Sing, Sing, Sing.
Dave McKenna and Buddy DeFranco have been active musicians over approximately that same period. Both are recognized as expert in their respective musical areas. Dave McKenna is an acknowledged master of the swing piano school, specializing in songs of the 1930s. Buddy DeFranco is reputed to be the evolutionary link between Benny Goodman and Eddie Daniels. These two performers make for a splendid and interesting duo. The clarinet, because of Benny Goodman, will forever be heard in terms of the swing era. Buddy DeFranco, however, cultivated it for Be-bop. Both the splendid and interesting elements in this duo are manifest in the combination of a swing instrument (clarinet) played by a Be-bopper and a Be-bop instrument (piano) played by a swing specialist.

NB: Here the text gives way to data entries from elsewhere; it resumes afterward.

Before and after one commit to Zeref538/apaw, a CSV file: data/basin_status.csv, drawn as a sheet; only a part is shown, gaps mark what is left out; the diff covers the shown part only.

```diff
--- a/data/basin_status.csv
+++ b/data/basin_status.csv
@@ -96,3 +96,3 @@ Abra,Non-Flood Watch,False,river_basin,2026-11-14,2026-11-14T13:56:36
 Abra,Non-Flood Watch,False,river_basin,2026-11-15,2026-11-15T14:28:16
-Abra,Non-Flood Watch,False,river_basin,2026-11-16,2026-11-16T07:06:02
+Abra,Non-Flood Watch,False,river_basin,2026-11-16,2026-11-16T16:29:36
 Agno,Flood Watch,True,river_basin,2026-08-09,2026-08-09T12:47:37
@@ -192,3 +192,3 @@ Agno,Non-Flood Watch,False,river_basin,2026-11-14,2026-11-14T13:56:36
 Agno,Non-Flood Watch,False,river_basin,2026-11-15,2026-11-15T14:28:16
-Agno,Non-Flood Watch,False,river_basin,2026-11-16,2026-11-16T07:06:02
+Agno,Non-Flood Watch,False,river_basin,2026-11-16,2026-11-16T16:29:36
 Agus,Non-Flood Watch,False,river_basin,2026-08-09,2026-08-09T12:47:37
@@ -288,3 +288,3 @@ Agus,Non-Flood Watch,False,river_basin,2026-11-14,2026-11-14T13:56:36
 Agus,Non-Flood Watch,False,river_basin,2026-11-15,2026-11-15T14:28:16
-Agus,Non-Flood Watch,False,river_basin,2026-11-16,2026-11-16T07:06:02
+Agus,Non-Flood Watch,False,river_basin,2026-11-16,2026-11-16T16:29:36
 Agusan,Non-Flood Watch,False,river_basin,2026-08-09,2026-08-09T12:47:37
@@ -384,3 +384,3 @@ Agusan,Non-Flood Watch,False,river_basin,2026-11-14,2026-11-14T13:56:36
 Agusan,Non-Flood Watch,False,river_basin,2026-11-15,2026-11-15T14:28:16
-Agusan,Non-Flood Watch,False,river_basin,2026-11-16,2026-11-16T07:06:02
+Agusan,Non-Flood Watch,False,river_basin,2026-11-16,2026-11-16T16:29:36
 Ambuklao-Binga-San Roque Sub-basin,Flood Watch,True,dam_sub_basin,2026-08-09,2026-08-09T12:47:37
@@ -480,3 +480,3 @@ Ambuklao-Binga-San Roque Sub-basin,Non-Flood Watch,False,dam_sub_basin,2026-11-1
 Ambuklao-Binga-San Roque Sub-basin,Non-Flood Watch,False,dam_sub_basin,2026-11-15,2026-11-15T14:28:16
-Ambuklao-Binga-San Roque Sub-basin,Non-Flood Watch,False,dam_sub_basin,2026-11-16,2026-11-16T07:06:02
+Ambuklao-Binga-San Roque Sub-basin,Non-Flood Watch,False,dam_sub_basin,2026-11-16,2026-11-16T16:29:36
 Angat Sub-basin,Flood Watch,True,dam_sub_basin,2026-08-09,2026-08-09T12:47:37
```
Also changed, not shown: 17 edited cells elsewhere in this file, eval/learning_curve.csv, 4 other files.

A Fine Sauce of Flatted Fifths. The synergistic performances on this record are of a very high order. It is fun to listen to McKenna?s full-chorded, two-handed swing approach sliding beneath the slippery, boppish DeFranco, and make no mistake about it, DeFranco is 100% Be-bop. It is not unlike a fine sauce. A sauce is actually nothing more than a well-blended emulsion, a mixture of oil and water. Well-blended, because McKenna and DeFranco respond well to one another, but still oil and water. Still different. And the listener never loses sight of that difference.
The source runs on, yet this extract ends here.